Finding out the IRS is auditing you may get your mind racing, but try not to panic. Most IRS audits are not the drawn-out, harrowing experiences you may think that they are. Understanding more about the process may help calm your nerves and allow you to prepare appropriately.
Per the Motley Fool, tax audits fall into one of three categories: audits conducted via mail, in-office audits and field audits.
Audits conducted via mail
Most IRS audits take place through the mail, meaning you may never have to visit someone’s office or have someone visit yours. When the IRS audits you via this method, plan on having to produce documentation that may help answer any questions the administration may have.
The in-office audit is often more involved than an audit conducted over the mail. Plan on visiting your local IRS office to meet with a representative who may need more information than a paper trail provides. You may also have the opportunity to bring an accountant or legal representation with you to your in-office tax audit.
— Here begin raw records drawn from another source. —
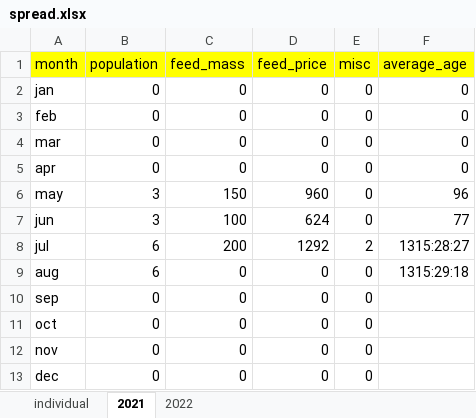
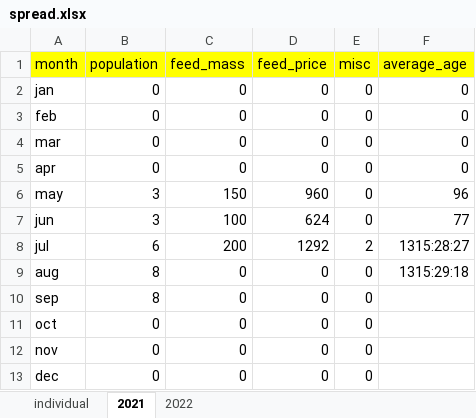
Before and after one commit to bayankhosi/FarmProgram, an Excel workbook: Files/spread.xlsx, sheet 2021, drawn as a sheet; values as stored, in another font and other column widths than the file's, no borders; the diff names each change by its address in the sheet, - before the commit and + after, or states it on an @@ line.

```diff
--- a/Files/spread.xlsx (sheet 2021)
+++ b/Files/spread.xlsx (sheet 2021)
-B9 (population): 6
+B9 (population): 8
-B10 (population): 0
+B10 (population): 8
```
Also changed, not shown: sheet individual, 3 other files.
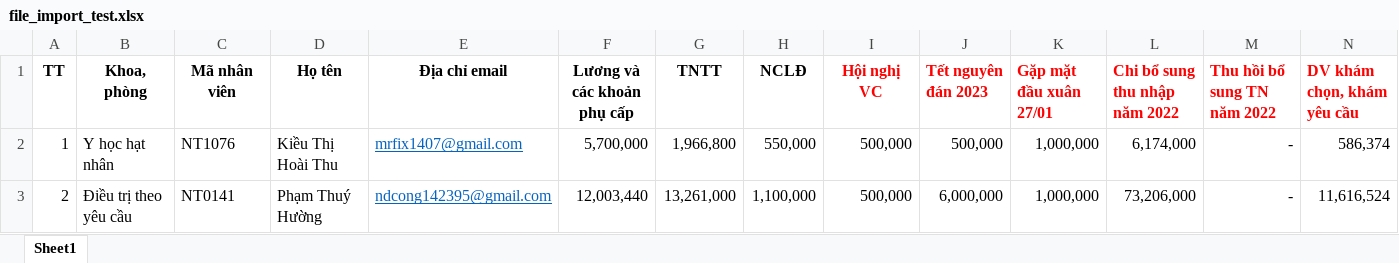
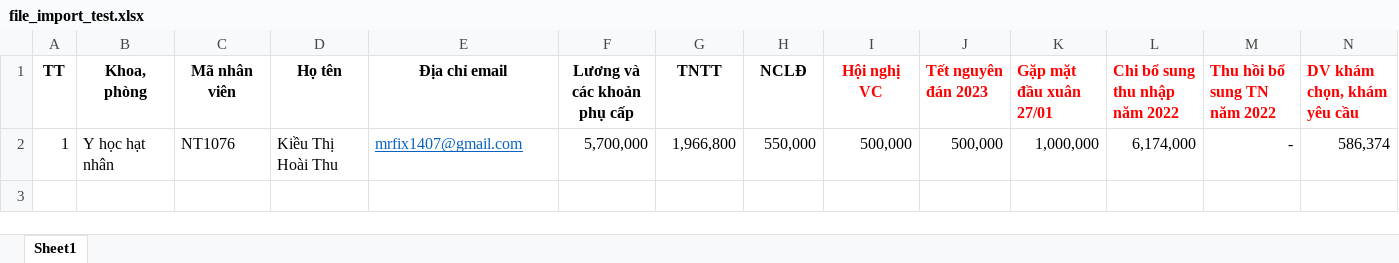
Before and after one commit to nguyenduycongndc/SendPdf, an Excel workbook: SendPDF/wwwroot/UploadFile/file_import_test.xlsx, sheet Sheet1, drawn as a sheet; only a part is shown; values as stored, in another font and other column widths than the file's, no borders; rows hold the shown columns only; the diff names each change by its address in the sheet, - before the commit and + after, or states it on an @@ line.

```diff
--- a/SendPDF/wwwroot/UploadFile/file_import_test.xlsx (sheet Sheet1)
+++ b/SendPDF/wwwroot/UploadFile/file_import_test.xlsx (sheet Sheet1)
-row 3: 2 | Điều trị theo yêu cầu | NT0141 | Phạm Thuý Hường | ndcong142395@gmail.com | 12,003,440 | 13,261,000 | 1,100,000 | 500,000 | 6,000,000 | 1,000,000 | 73,206,000 | - | 11,616,524
```
Also changed, not shown: 2 other files.
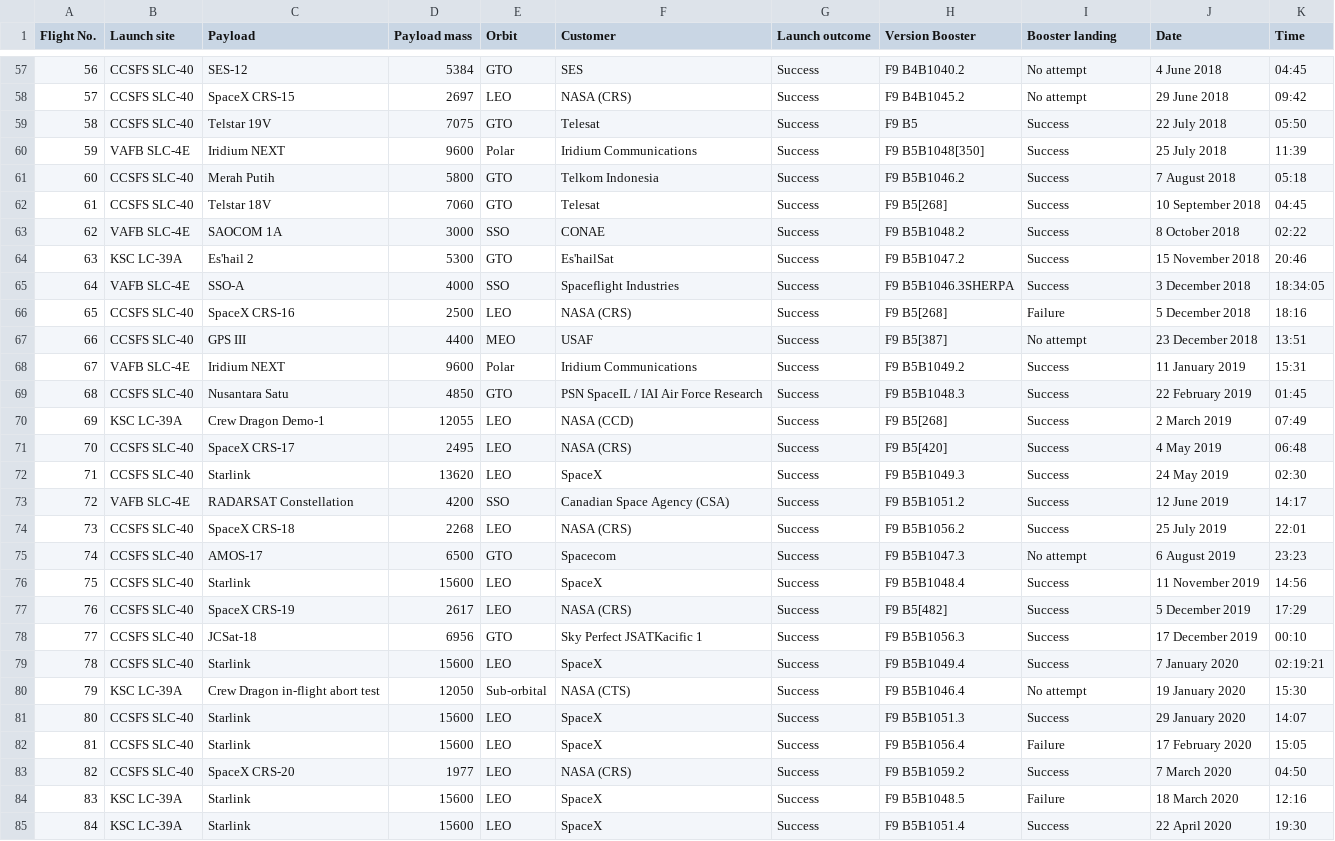
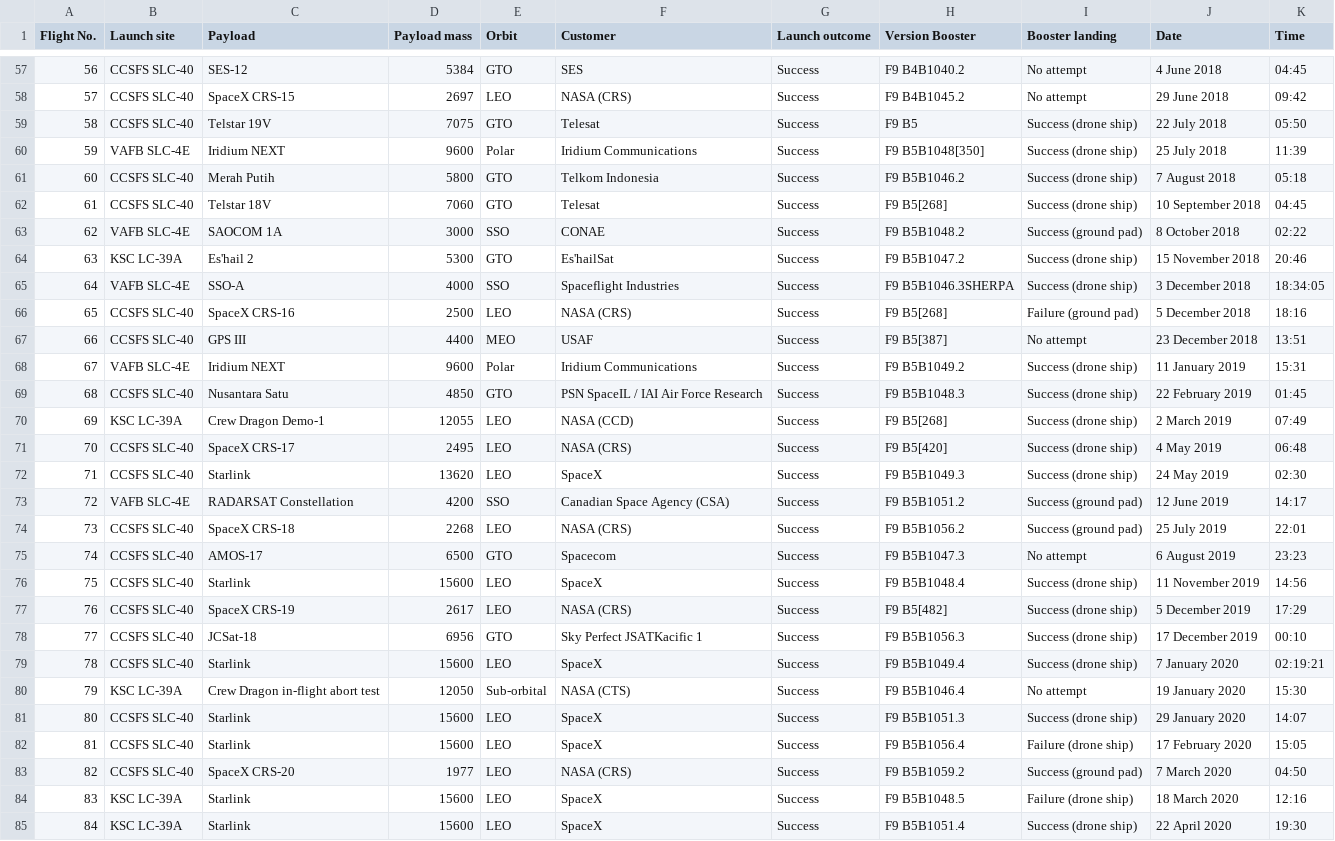
Before and after one commit to achi113s/SpaceY, a CSV file: datasets/launch_data_falcon9_wiki.csv, drawn as a sheet; only a part is shown, gaps mark what is left out; the diff covers the shown part only.

Commit message:
fixed parsing of booster_landing column

```diff
--- a/datasets/launch_data_falcon9_wiki.csv
+++ b/datasets/launch_data_falcon9_wiki.csv
@@ -58,28 +58,28 @@ Flight No.,Launch site,Payload,Payload mass,Orbit,Customer,Launch outcome,Versio
 57,CCSFS SLC-40,SpaceX CRS-15,2697,LEO,NASA (CRS),Success,F9 B4B1045.2,No attempt,29 June 2018,09:42
-58,CCSFS SLC-40,Telstar 19V,7075,GTO,Telesat,Success,F9 B5,Success,22 July 2018,05:50
-59,VAFB SLC-4E,Iridium NEXT,9600,Polar,Iridium Communications,Success,F9 B5B1048[350],Success,25 July 2018,11:39
-60,CCSFS SLC-40,Merah Putih,5800,GTO,Telkom Indonesia,Success,F9 B5B1046.2,Success,7 August 2018,05:18
-61,CCSFS SLC-40,Telstar 18V,7060,GTO,Telesat,Success,F9 B5[268],Success,10 September 2018,04:45
-62,VAFB SLC-4E,SAOCOM 1A,3000,SSO,CONAE,Success,F9 B5B1048.2,Success,8 October 2018,02:22
-63,KSC LC-39A,Es'hail 2,5300,GTO,Es'hailSat,Success,F9 B5B1047.2,Success,15 November 2018,20:46
-64,VAFB SLC-4E,SSO-A,4000,SSO,Spaceflight Industries,Success,F9 B5B1046.3SHERPA,Success,3 December 2018,18:34:05
-65,CCSFS SLC-40,SpaceX CRS-16,2500,LEO,NASA (CRS),Success,F9 B5[268],Failure,5 December 2018,18:16
+58,CCSFS SLC-40,Telstar 19V,7075,GTO,Telesat,Success,F9 B5,Success (drone ship),22 July 2018,05:50
+59,VAFB SLC-4E,Iridium NEXT,9600,Polar,Iridium Communications,Success,F9 B5B1048[350],Success (drone ship),25 July 2018,11:39
+60,CCSFS SLC-40,Merah Putih,5800,GTO,Telkom Indonesia,Success,F9 B5B1046.2,Success (drone ship),7 August 2018,05:18
+61,CCSFS SLC-40,Telstar 18V,7060,GTO,Telesat,Success,F9 B5[268],Success (drone ship),10 September 2018,04:45
+62,VAFB SLC-4E,SAOCOM 1A,3000,SSO,CONAE,Success,F9 B5B1048.2,Success (ground pad),8 October 2018,02:22
+63,KSC LC-39A,Es'hail 2,5300,GTO,Es'hailSat,Success,F9 B5B1047.2,Success (drone ship),15 November 2018,20:46
+64,VAFB SLC-4E,SSO-A,4000,SSO,Spaceflight Industries,Success,F9 B5B1046.3SHERPA,Success (drone ship),3 December 2018,18:34:05
+65,CCSFS SLC-40,SpaceX CRS-16,2500,LEO,NASA (CRS),Success,F9 B5[268],Failure (ground pad),5 December 2018,18:16
 66,CCSFS SLC-40,GPS III,4400,MEO,USAF,Success,F9 B5[387],No attempt,23 December 2018,13:51
-67,VAFB SLC-4E,Iridium NEXT,9600,Polar,Iridium Communications,Success,F9 B5B1049.2,Success,11 January 2019,15:31
-68,CCSFS SLC-40,Nusantara Satu,4850,GTO,PSN SpaceIL / IAI Air Force Research,Success,F9 B5B1048.3,Success,22 February 2019,01:45
-69,KSC LC-39A,Crew Dragon Demo-1,12055,LEO,NASA (CCD),Success,F9 B5[268],Success,2 March 2019,07:49
-70,CCSFS SLC-40,SpaceX CRS-17,2495,LEO,NASA (CRS),Success,F9 B5[420],Success,4 May 2019,06:48
-71,CCSFS SLC-40,Starlink,13620,LEO,SpaceX,Success,F9 B5B1049.3,Success,24 May 2019,02:30
-72,VAFB SLC-4E,RADARSAT Constellation,4200,SSO,Canadian Space Agency (CSA),Success,F9 B5B1051.2,Success,12 June 2019,14:17
-73,CCSFS SLC-40,SpaceX CRS-18,2268,LEO,NASA (CRS),Success,F9 B5B1056.2,Success,25 July 2019,22:01
+67,VAFB SLC-4E,Iridium NEXT,9600,Polar,Iridium Communications,Success,F9 B5B1049.2,Success (drone ship),11 January 2019,15:31
+68,CCSFS SLC-40,Nusantara Satu,4850,GTO,PSN SpaceIL / IAI Air Force Research,Success,F9 B5B1048.3,Success (drone ship),22 February 2019,01:45
+69,KSC LC-39A,Crew Dragon Demo-1,12055,LEO,NASA (CCD),Success,F9 B5[268],Success (drone ship),2 March 2019,07:49
+70,CCSFS SLC-40,SpaceX CRS-17,2495,LEO,NASA (CRS),Success,F9 B5[420],Success (drone ship),4 May 2019,06:48
+71,CCSFS SLC-40,Starlink,13620,LEO,SpaceX,Success,F9 B5B1049.3,Success (drone ship),24 May 2019,02:30
+72,VAFB SLC-4E,RADARSAT Constellation,4200,SSO,Canadian Space Agency (CSA),Success,F9 B5B1051.2,Success (ground pad),12 June 2019,14:17
+73,CCSFS SLC-40,SpaceX CRS-18,2268,LEO,NASA (CRS),Success,F9 B5B1056.2,Success (ground pad),25 July 2019,22:01
 74,CCSFS SLC-40,AMOS-17,6500,GTO,Spacecom,Success,F9 B5B1047.3,No attempt,6 August 2019,23:23
-75,CCSFS SLC-40,Starlink,15600,LEO,SpaceX,Success,F9 B5B1048.4,Success,11 November 2019,14:56
-76,CCSFS SLC-40,SpaceX CRS-19,2617,LEO,NASA (CRS),Success,F9 B5[482],Success,5 December 2019,17:29
-77,CCSFS SLC-40,JCSat-18,6956,GTO,Sky Perfect JSATKacific 1,Success,F9 B5B1056.3,Success,17 December 2019,00:10
-78,CCSFS SLC-40,Starlink,15600,LEO,SpaceX,Success,F9 B5B1049.4,Success,7 January 2020,02:19:21
+75,CCSFS SLC-40,Starlink,15600,LEO,SpaceX,Success,F9 B5B1048.4,Success (drone ship),11 November 2019,14:56
+76,CCSFS SLC-40,SpaceX CRS-19,2617,LEO,NASA (CRS),Success,F9 B5[482],Success (drone ship),5 December 2019,17:29
+77,CCSFS SLC-40,JCSat-18,6956,GTO,Sky Perfect JSATKacific 1,Success,F9 B5B1056.3,Success (drone ship),17 December 2019,00:10
+78,CCSFS SLC-40,Starlink,15600,LEO,SpaceX,Success,F9 B5B1049.4,Success (drone ship),7 January 2020,02:19:21
 79,KSC LC-39A,Crew Dragon in-flight abort test,12050,Sub-orbital,NASA (CTS),Success,F9 B5B1046.4,No attempt,19 January 2020,15:30
-80,CCSFS SLC-40,Starlink,15600,LEO,SpaceX,Success,F9 B5B1051.3,Success,29 January 2020,14:07
-81,CCSFS SLC-40,Starlink,15600,LEO,SpaceX,Success,F9 B5B1056.4,Failure,17 February 2020,15:05
-82,CCSFS SLC-40,SpaceX CRS-20,1977,LEO,NASA (CRS),Success,F9 B5B1059.2,Success,7 March 2020,04:50
-83,KSC LC-39A,Starlink,15600,LEO,SpaceX,Success,F9 B5B1048.5,Failure,18 March 2020,12:16
-84,KSC LC-39A,Starlink,15600,LEO,SpaceX,Success,F9 B5B1051.4,Success,22 April 2020,19:30
+80,CCSFS SLC-40,Starlink,15600,LEO,SpaceX,Success,F9 B5B1051.3,Success (drone ship),29 January 2020,14:07
+81,CCSFS SLC-40,Starlink,15600,LEO,SpaceX,Success,F9 B5B1056.4,Failure (drone ship),17 February 2020,15:05
+82,CCSFS SLC-40,SpaceX CRS-20,1977,LEO,NASA (CRS),Success,F9 B5B1059.2,Success (ground pad),7 March 2020,04:50
+83,KSC LC-39A,Starlink,15600,LEO,SpaceX,Success,F9 B5B1048.5,Failure (drone ship),18 March 2020,12:16
+84,KSC LC-39A,Starlink,15600,LEO,SpaceX,Success,F9 B5B1051.4,Success (drone ship),22 April 2020,19:30
```
Also changed, not shown: 75 edited cells elsewhere in this file, 1 other file.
Field audits are often the most comprehensive of the three audit types. You may need to undergo a field audit if there are glaring inconsistencies on, or numerous questions raised by, your tax return. This type of audit may involve you having an IRS representative visit you at your home or place of business to investigate any red flags it identified when reviewing your return. Keep in mind that a field audit does not automatically mean big trouble, but it may result in a change to your tax return. About 90% of audits result in at least one such change.